April 12, 2019

Corwin: Controller’s Alleged Liquidity Crunch Not Enough to Raise Conflict

In English v. Narang, (Del. Ch.; 3/19), Chancellor Bouchard rejected allegations that conflicts involving a controlling shareholder & disclosure shortcomings should preclude application of Delaware’s Corwin doctrine to fiduciary duty claims arising out of the sale of a company.

The Chancellor dismissed claims alleging that sale involved a conflicted controlling shareholder premised on allegations that the controller’s need for liquidity prompted by his retirement as the company’s CEO prompted the sall, noting that the complaint “contained no concrete facts from which it reasonably can be inferred that [the founder] had an exigent or immediate need for liquidity.”
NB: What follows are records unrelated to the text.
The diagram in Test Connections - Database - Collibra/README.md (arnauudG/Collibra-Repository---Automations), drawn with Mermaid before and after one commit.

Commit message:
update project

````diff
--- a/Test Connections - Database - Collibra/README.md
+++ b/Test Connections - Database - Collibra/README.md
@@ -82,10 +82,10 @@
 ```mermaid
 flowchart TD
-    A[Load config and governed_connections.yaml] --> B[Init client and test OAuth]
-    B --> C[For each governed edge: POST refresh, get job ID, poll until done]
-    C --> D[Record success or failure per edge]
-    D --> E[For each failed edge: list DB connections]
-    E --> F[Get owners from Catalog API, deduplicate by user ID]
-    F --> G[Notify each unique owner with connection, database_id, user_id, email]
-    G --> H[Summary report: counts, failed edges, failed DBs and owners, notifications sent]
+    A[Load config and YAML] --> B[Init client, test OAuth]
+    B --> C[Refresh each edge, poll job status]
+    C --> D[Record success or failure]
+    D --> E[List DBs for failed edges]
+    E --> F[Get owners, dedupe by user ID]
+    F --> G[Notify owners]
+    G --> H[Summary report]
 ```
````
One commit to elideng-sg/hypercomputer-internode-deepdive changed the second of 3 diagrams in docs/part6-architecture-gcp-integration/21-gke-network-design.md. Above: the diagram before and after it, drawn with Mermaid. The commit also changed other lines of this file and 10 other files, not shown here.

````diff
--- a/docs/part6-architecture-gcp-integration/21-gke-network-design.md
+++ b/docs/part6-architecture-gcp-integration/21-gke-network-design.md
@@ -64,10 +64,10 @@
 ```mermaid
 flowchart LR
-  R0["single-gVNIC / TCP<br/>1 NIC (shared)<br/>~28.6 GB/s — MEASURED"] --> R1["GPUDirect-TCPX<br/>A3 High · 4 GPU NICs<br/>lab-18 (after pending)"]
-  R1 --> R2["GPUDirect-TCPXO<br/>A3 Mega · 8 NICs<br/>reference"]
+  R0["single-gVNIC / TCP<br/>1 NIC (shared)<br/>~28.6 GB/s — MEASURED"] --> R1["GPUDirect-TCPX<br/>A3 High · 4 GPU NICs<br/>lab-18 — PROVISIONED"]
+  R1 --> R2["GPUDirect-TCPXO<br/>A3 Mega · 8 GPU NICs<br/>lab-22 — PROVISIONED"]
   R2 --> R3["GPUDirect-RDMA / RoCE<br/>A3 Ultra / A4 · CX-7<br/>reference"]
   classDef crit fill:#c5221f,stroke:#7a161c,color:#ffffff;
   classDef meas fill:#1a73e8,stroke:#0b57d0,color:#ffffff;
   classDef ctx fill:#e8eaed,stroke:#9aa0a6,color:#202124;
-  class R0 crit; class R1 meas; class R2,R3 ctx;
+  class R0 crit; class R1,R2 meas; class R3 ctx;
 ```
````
The plaintiffs also alleged that the company’s disclosures about the transaction were inadequate, and that as a result, the deal did not receive the fully informed shareholder approval required to invoke Corwin. This excerpt from a recent Shearman & Sterling blog reviews how the Court addressed those allegations:

Plaintiffs also argued that Corwin was inapplicable because the recommendation statement for the transactions was misleading and, therefore, the stockholders allegedly were not fully informed when they tendered their shares. For example, plaintiffs asserted that the financial projections included in the recommendation statement understated the company’s upside. But the Court found that optimistic statements by the company’s CEO before and after the transaction (referenced by plaintiffs) did not contradict the financial projections.

Moreover, the Court explained, the projections were the same as the ones provided to potential acquirors, and plaintiffs offered “no logical reason why any of the [directors] would want a lower price for the Company even if the Board had been rushing a sale of the Company.” Likewise, the Court rejected plaintiffs’ assertions that omissions of discussions with company management about post-closing employment rendered the recommendation statement misleading because the complaint did not allege facts demonstrating that any such discussions occurred before the merger agreement was signed.

The Chancellor also rejected challenges to the adequacy of disclosures about the work performed by the Company’s financial advisor for the buyer and its affiliates.

John Jenkins